== Given entries
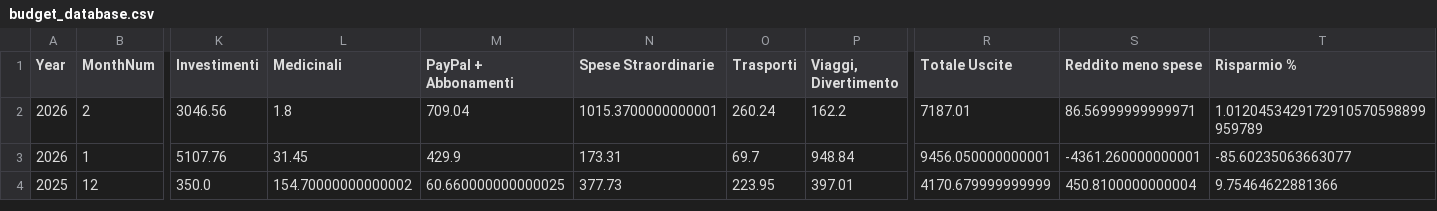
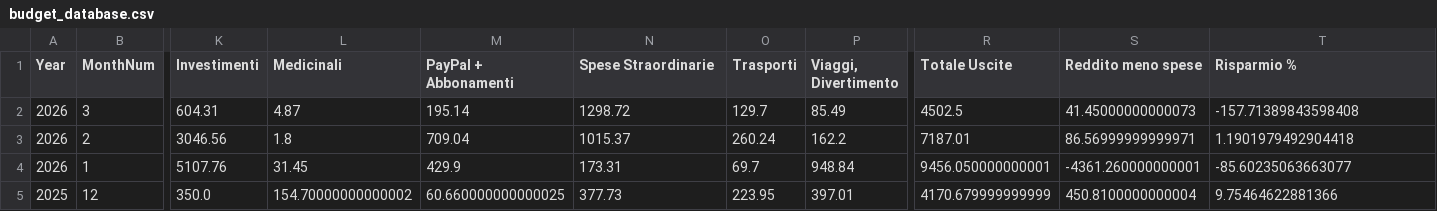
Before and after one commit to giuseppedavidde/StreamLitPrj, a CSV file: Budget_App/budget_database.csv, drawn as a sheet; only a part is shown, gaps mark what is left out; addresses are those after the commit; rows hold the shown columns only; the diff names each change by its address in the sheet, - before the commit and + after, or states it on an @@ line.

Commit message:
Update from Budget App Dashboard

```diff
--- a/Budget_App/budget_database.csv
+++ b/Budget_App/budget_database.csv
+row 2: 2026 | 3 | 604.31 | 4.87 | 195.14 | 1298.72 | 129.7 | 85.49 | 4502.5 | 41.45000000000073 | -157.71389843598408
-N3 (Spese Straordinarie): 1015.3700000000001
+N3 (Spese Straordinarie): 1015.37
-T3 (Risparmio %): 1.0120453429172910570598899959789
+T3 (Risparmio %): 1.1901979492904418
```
====
What you need to do: Repeat the entries above exactly and skip the images.

Expected output:
Before and after one commit to giuseppedavidde/StreamLitPrj, a CSV file: Budget_App/budget_database.csv, drawn as a sheet; only a part is shown, gaps mark what is left out; addresses are those after the commit; rows hold the shown columns only; the diff names each change by its address in the sheet, - before the commit and + after, or states it on an @@ line.

Commit message:
Update from Budget App Dashboard

```diff
--- a/Budget_App/budget_database.csv
+++ b/Budget_App/budget_database.csv
+row 2: 2026 | 3 | 604.31 | 4.87 | 195.14 | 1298.72 | 129.7 | 85.49 | 4502.5 | 41.45000000000073 | -157.71389843598408
-N3 (Spese Straordinarie): 1015.3700000000001
+N3 (Spese Straordinarie): 1015.37
-T3 (Risparmio %): 1.0120453429172910570598899959789
+T3 (Risparmio %): 1.1901979492904418
```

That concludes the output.